Thursday, June 07, 2007
The U.S. Navy has fired warning shots across the bow of a Dutch ship that has been boarded by armed pirates off the coast of Somalia. The USS Carter Hall also fired on three small boats that surrounded the commercial ship, the "Danica White," after her crew messaged for assistance after being boarded by pirates, the Navy said. The incident began Saturday and as of Monday the Danish ship's crew was still believed to be held at gunpoint by an unknown number of pirates who forced the vessel into Somalia's territorial waters. There have been no reports of casualties. The USS Carter Hall remains nearby in international waters, monitoring the situation. The Danish ship, which is owned by H. Folmer & Co. of Copenhagen, has not requested further assistance. On Saturday, Jorgen Folmer, a spokesman for the Danish shipping company, said a French naval vessel in the area had confirmed the ship and its crew of five was hijacked but was unable to intervene because it could not enter Somali waters. A maritime official said Monday that Somali pirates who have been holding a Taiwan-flagged fishing vessel since mid-May killed one of the 16 crew members because the ship's owners have not paid a ransom.

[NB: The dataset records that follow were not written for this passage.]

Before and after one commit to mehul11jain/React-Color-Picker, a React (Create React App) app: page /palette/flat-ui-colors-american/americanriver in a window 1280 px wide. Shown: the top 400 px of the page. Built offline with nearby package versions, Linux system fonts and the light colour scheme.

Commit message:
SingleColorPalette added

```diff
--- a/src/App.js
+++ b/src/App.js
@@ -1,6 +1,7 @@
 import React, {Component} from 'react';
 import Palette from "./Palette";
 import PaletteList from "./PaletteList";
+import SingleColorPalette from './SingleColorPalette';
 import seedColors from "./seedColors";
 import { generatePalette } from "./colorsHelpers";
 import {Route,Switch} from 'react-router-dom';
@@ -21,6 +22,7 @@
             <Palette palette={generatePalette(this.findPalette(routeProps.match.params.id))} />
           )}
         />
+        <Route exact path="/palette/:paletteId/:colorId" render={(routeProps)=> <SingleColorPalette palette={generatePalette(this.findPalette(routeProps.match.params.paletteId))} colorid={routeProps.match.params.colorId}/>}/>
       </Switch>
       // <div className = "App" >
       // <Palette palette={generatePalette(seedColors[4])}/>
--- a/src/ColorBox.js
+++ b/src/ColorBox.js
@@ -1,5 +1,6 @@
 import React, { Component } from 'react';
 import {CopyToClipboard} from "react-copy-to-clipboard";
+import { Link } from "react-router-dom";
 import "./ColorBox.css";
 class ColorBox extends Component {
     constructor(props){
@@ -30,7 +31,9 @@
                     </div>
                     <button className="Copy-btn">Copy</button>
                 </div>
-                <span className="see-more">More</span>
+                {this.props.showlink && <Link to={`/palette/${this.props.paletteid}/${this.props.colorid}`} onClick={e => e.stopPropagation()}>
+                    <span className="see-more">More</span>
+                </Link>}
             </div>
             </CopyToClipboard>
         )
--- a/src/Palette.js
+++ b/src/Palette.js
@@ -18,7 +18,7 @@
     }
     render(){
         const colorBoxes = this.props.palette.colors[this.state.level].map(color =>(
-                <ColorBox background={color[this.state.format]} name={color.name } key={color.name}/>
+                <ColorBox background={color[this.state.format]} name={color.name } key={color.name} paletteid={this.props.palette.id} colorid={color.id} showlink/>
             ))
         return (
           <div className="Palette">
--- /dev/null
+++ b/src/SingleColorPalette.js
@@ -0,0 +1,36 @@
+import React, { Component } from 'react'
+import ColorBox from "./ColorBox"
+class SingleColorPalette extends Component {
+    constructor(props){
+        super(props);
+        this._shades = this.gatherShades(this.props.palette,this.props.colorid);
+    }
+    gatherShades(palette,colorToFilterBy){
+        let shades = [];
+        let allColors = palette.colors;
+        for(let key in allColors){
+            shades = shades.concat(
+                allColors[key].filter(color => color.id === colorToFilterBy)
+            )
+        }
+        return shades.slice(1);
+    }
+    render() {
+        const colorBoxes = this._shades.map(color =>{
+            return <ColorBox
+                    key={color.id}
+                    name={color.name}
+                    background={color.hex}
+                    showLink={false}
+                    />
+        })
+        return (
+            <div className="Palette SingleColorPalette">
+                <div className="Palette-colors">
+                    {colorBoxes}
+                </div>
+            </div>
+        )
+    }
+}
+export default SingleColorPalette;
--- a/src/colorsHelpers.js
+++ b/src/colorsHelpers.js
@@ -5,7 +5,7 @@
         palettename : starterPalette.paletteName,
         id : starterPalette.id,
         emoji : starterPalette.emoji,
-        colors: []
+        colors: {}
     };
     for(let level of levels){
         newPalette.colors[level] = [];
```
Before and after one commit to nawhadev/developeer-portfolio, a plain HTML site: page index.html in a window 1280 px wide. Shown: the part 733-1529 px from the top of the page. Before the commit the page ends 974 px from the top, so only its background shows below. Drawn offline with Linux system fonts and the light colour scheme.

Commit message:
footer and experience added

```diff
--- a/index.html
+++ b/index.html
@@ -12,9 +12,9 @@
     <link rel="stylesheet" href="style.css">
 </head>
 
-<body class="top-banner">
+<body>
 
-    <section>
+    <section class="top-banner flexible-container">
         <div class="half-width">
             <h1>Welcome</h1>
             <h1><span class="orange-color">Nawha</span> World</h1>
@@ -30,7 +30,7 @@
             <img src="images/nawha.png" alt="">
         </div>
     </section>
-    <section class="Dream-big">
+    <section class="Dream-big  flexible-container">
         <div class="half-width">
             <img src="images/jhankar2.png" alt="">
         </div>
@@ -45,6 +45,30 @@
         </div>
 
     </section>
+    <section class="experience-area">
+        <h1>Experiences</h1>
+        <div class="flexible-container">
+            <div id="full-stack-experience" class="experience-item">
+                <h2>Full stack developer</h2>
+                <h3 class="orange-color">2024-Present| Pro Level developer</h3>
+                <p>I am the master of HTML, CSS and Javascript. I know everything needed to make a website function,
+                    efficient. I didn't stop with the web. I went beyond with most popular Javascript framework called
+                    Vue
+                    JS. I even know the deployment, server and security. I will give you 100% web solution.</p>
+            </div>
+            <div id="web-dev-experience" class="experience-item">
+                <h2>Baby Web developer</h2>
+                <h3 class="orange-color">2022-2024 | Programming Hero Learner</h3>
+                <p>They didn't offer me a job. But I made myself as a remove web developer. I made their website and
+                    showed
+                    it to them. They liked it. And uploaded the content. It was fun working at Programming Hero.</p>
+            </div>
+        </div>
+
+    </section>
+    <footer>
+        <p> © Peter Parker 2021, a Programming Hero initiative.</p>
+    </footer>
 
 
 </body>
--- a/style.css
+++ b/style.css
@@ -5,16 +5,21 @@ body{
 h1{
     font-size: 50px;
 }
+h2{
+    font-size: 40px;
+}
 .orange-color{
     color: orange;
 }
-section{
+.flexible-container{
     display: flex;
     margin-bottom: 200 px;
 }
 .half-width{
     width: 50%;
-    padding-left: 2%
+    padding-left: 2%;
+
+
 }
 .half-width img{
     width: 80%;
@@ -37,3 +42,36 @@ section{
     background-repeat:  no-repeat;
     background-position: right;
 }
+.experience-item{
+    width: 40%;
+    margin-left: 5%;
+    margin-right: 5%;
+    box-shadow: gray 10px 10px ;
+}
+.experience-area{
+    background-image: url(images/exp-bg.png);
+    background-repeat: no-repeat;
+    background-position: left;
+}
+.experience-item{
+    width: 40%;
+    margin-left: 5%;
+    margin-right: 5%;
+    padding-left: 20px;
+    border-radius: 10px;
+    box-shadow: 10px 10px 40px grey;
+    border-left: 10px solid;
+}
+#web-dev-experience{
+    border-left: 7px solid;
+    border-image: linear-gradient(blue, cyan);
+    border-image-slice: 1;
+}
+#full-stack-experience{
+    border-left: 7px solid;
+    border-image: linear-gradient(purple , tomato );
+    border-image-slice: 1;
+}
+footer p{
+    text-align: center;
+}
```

USS Carter Hall (LSD-50)The pirates threatened to kill other crew members if their demands are not met, said Andrew Mwangura, head of the Kenyan chapter of the Seafarers Assistance Program. He cited a relative of one of the captives, who was allowed to call his family. "The gunmen have established contact with the owner of the ship but it appears that he was giving them empty promises," Mwangura said. The ship — Ching Fong Hwa 168 — had two Taiwanese and 12 Chinese crew members on board when it was hijacked 137 miles northeast of the Somali capital, Mogadishu. Mwangura did not know the nationality of the victim. Somalia does not have a coast guard or navy after more than a decade of anarchy. The current government was formed in 2004 but has struggled to assert any real control throughout the country. Somali pirates are trained fighters, often dressed in military fatigues, using speedboats equipped with satellite phones and Global Positioning System equipment. They are typically armed with automatic weapons, anti-tank rocket launchers and various types of grenades, according to the U.N. Monitoring Group on Somalia. Although piracy is rampant off Somalia's lawless coast, killing crew members is relatively rare, Mwangura said. He said pirates have killed four crew members in the past 10 years. "Normally they don't kill crew members if they cooperate," he said. Since February, pirates have hijacked 10 ships — five have been released and five are still being held, according to the Seafarers Assistance Program.